Malaysia, Singapore & Brunei
Entwined by shared history, Southeast Asia's terrific trio offer steamy jungles packed with wildlife, beautiful beaches, idyllic islands, culinary sensations and multi-ethnic culture. Urban Adventures If urban exploration is more your scene, you won't be disappointed either.
Located at the intersection of Asia’s great kingdoms and and Europe's powerful colonial empires, the island of Penang has long served as the link between Asia’s two halves and an important outlet to the markets of Europe and the Middle East. This history has resulted in a culture that is one of Malaysia’s most diverse, cosmopolitan and exciting.
Combine three distinct and ancient cultures, indigenous and colonial architecture, shake for a few centuries, garnish with a burgeoning tourism scene, and you've got the tasty urban cocktail that is George Town. George Town's most apparent – and touted – attraction is its architecture.
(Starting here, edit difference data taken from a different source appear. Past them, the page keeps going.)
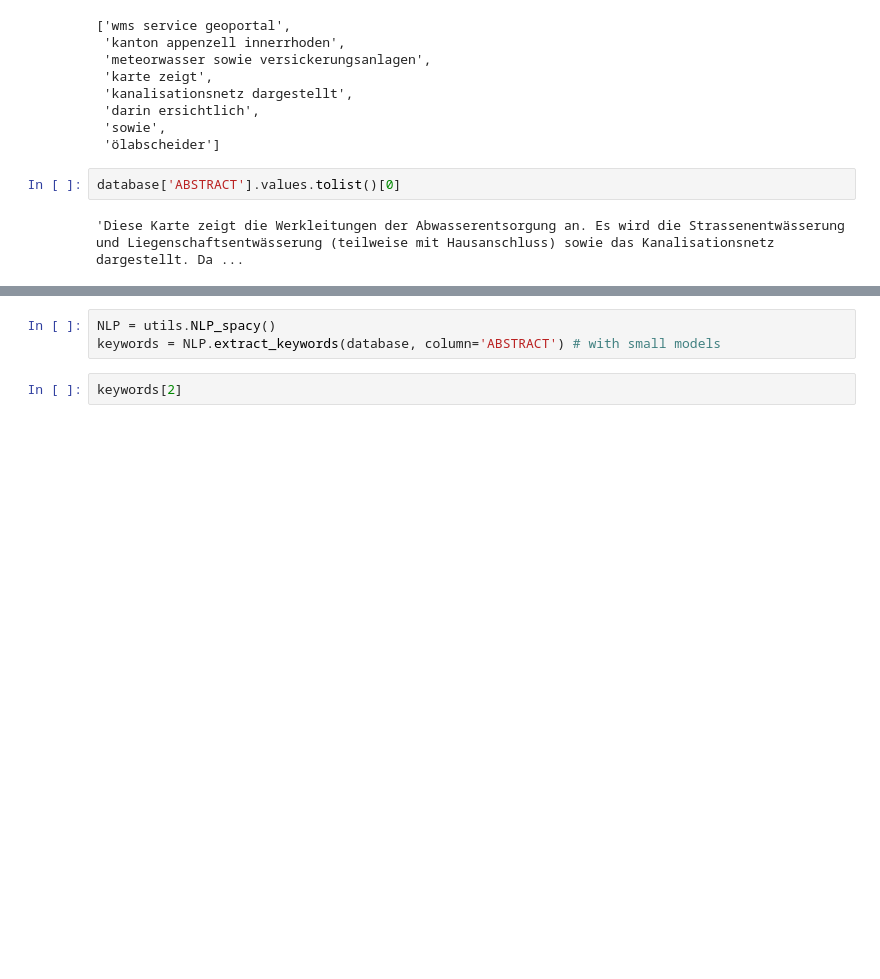
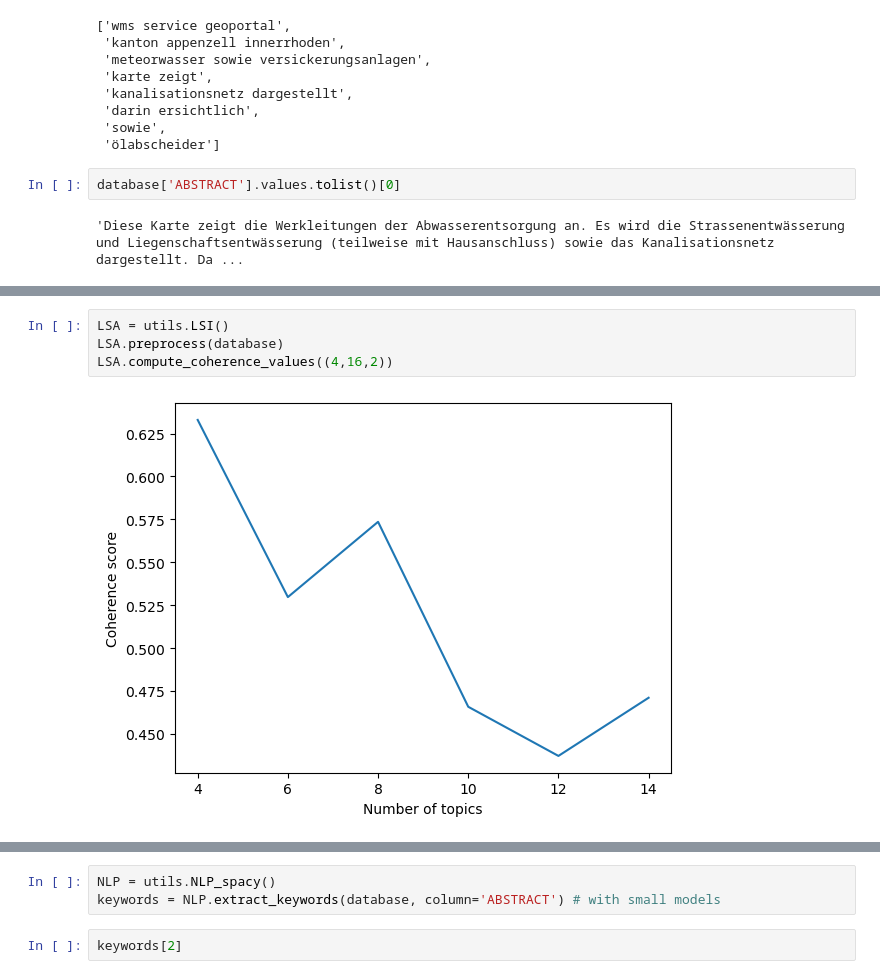
Before and after one commit to FHNW-IVGI/Geoharvester, a Jupyter notebook: server/app/processing/testing.ipynb, the cells around one changed output, grey strips where cells are left out. Saved outputs shown, nothing was run; the diff lists cells and outputs as text; blank space fills up the shorter version.

```diff
--- a/server/app/processing/testing.ipynb
+++ b/server/app/processing/testing.ipynb
@@ -88,0 +85,6 @@ database['ABSTRACT'].values.tolist()[0]
+# %%
+LSA = utils.LSI()
+LSA.preprocess(database)
+LSA.compute_coherence_values((4,16,2))
+# %% [output]
+[figure, added]
```
Also changed, not shown: parts of 7 cells of this notebook, 1 other file.
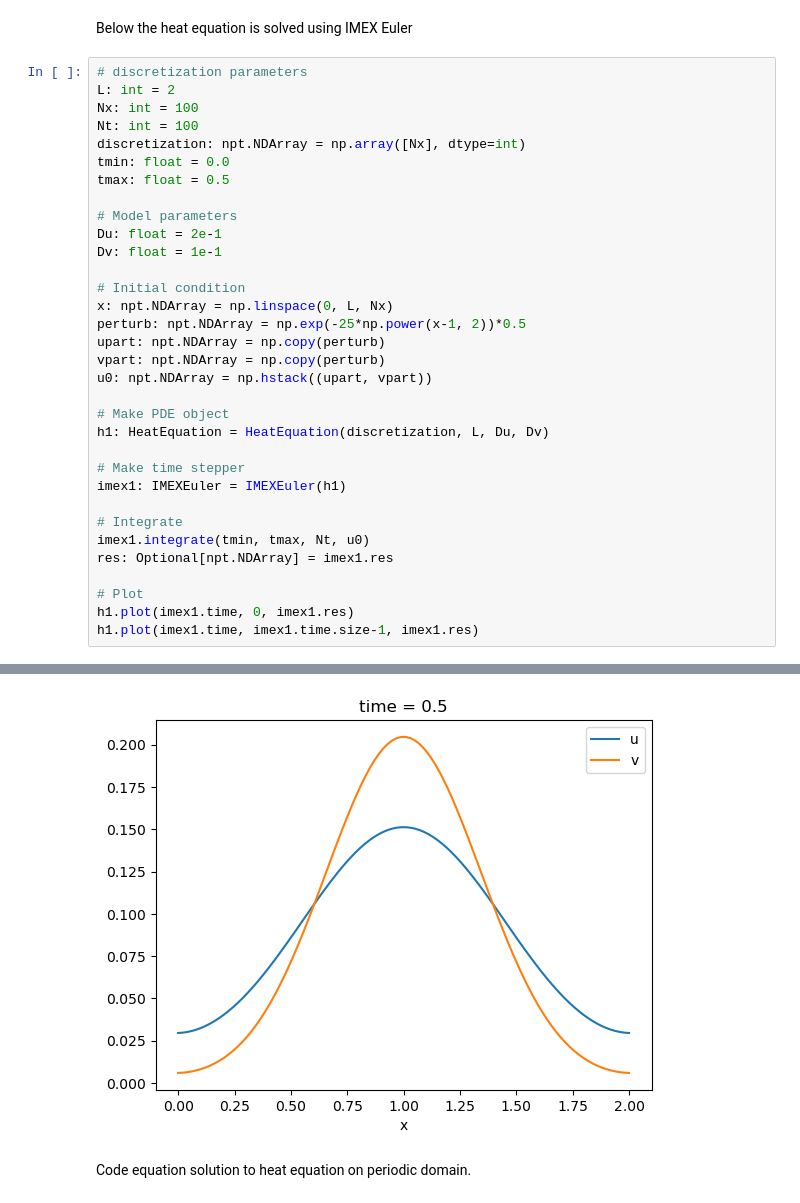
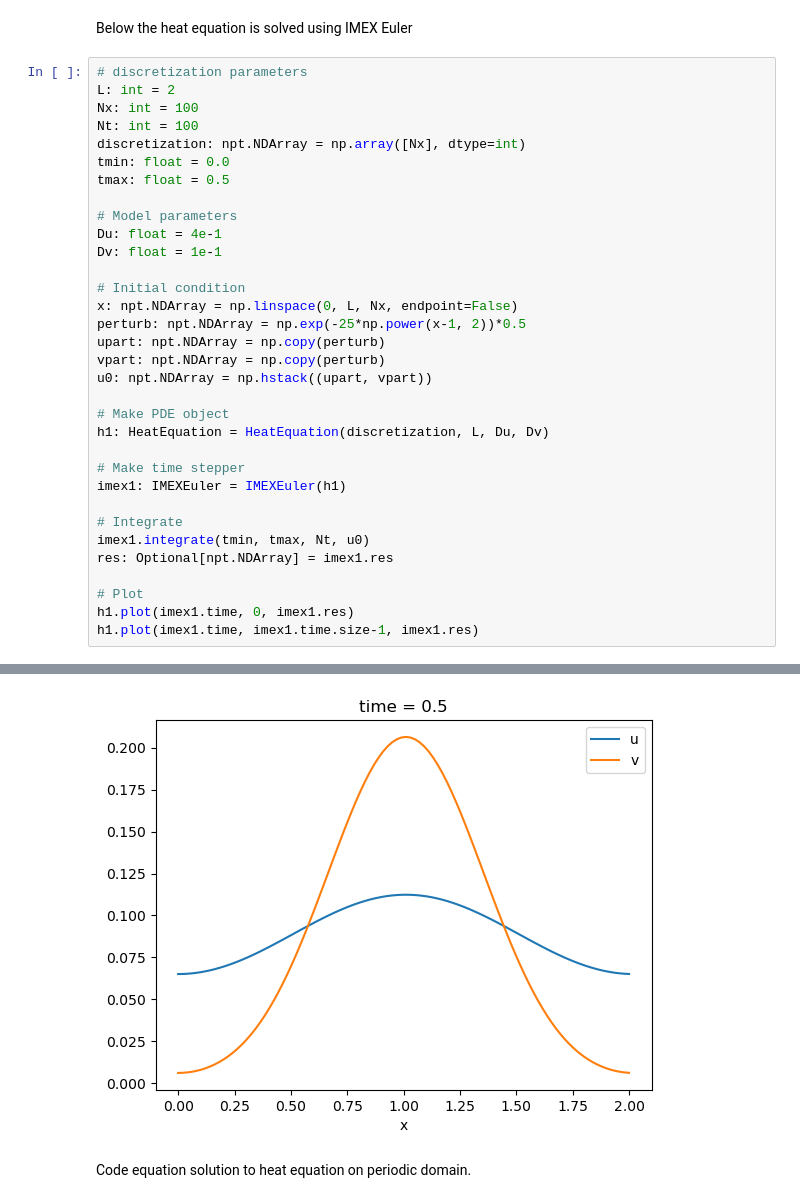
Before and after one commit to KlaasWillems/CMFAA_ReactionDiffusion, a Jupyter notebook: convergenceTest.ipynb, the cells around one changed output, grey strips where cells are left out. Drawn from its saved outputs; the diff is of its cells as text.

```diff
--- a/convergenceTest.ipynb
+++ b/convergenceTest.ipynb
@@ -13,35 +13,35 @@ L: int = 2
 Nx: int = 100
 Nt: int = 100
 discretization: npt.NDArray = np.array([Nx], dtype=int)
 tmin: float = 0.0
 tmax: float = 0.5
 
 # Model parameters
-Du: float = 2e-1
+Du: float = 4e-1
 Dv: float = 1e-1
 
 # Initial condition
-x: npt.NDArray = np.linspace(0, L, Nx)
+x: npt.NDArray = np.linspace(0, L, Nx, endpoint=False)
 perturb: npt.NDArray = np.exp(-25*np.power(x-1, 2))*0.5
 upart: npt.NDArray = np.copy(perturb)
 vpart: npt.NDArray = np.copy(perturb)
 u0: npt.NDArray = np.hstack((upart, vpart))
 
 # Make PDE object
 h1: HeatEquation = HeatEquation(discretization, L, Du, Dv)
 
 # Make time stepper
 imex1: IMEXEuler = IMEXEuler(h1)
 
 # Integrate
 imex1.integrate(tmin, tmax, Nt, u0)
 res: Optional[npt.NDArray] = imex1.res
 
 # Plot
 h1.plot(imex1.time, 0, imex1.res)
 h1.plot(imex1.time, imex1.time.size-1, imex1.res)
 # %% [output]
 [figure]
-[figure, old version]
+[figure, new version]
 # %% [markdown]
 Code equation solution to heat equation on periodic domain.
```
Also changed, not shown: parts of 10 cells of this notebook, 2 other files.
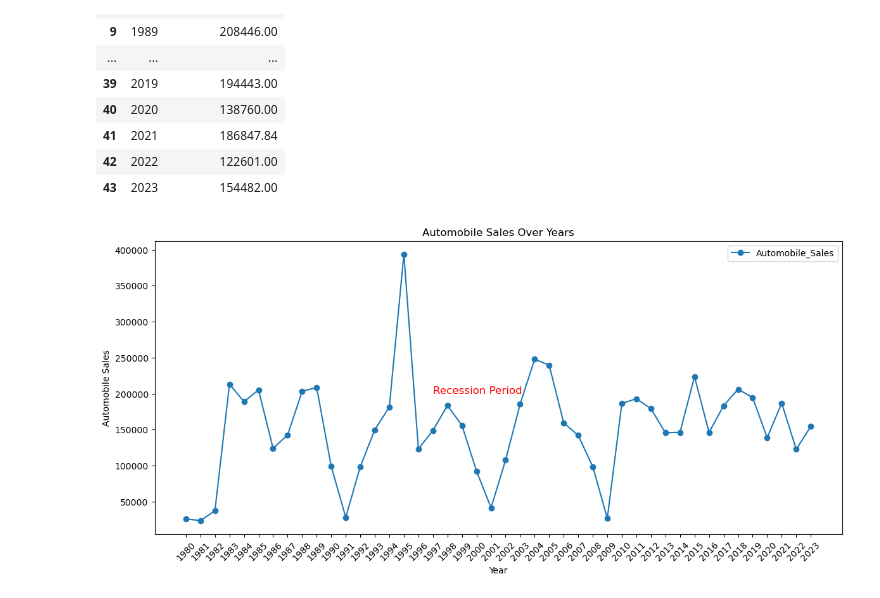
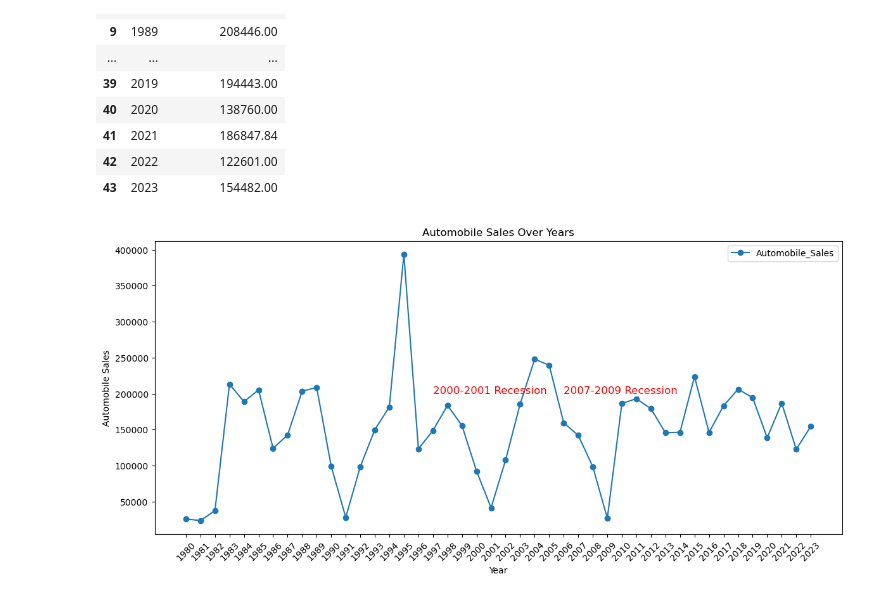
Before and after one commit to restjohnson/automobile_recession, a Jupyter notebook: automobile_jupyter.ipynb, the cells around one changed output. Saved outputs shown, nothing was run; the diff lists cells and outputs as text; code cells hidden in the pictures.

```diff
--- a/automobile_jupyter.ipynb
+++ b/automobile_jupyter.ipynb
@@ -85,10 +85,11 @@ yr
 # %%
 yr.plot(kind='line', x='Year', y='Automobile_Sales', title='Automobile Sales Over Years', marker='o', figsize=(14, 6))
 plt.xlabel('Year')
 plt.ylabel('Automobile Sales')
 plt.xticks(yr['Year'], rotation=45)
-plt.text(1997, 200000, 'Recession Period', fontsize=12, color='red')
+plt.text(1997, 200000, '2000-2001 Recession', fontsize=12, color='red')
+plt.text(2006, 200000, '2007-2009 Recession', fontsize=12, color='red')
 plt.legend()
 plt.show()
 # %% [output]
-[figure, old version]
+[figure, new version]
```
Also changed, not shown: parts of 4 cells of this notebook.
Kedah & Perlis
The states of Kedah and Perlis represent a rural idyll that is central to the Malay identity. Limestone pillars thrust up through emerald paddy fields, which contribute to the harvest of over half of the country’s domestic rice supply. Not that many foreigners see this. In fact, most travellers would draw a blank if you asked them about ‘Kedah’.
For travellers’ purposes there are essentially two Kedahs: the tropical island of Pulau Langkawi and its surrounding islets, and the rural, little-visited mainland Kedah, known as Malaysia’s ‘rice bowl’. Langkawi is the stuff of tourist brochures that don’t skimp on descriptions such as ‘sun-kissed’ and ‘paradise’.
The old chestnut ‘What do you prefer, the mountains or the ocean?’ goes over pretty well in Perak, peninsular Malaysia’s second-largest state. ‘Perak’ means ‘silver’ in Malay, but historians debate whether the word references the state’s tin mines or the fish off its sandy coast. For travellers, this ambiguity simply reinforces the variety of the region.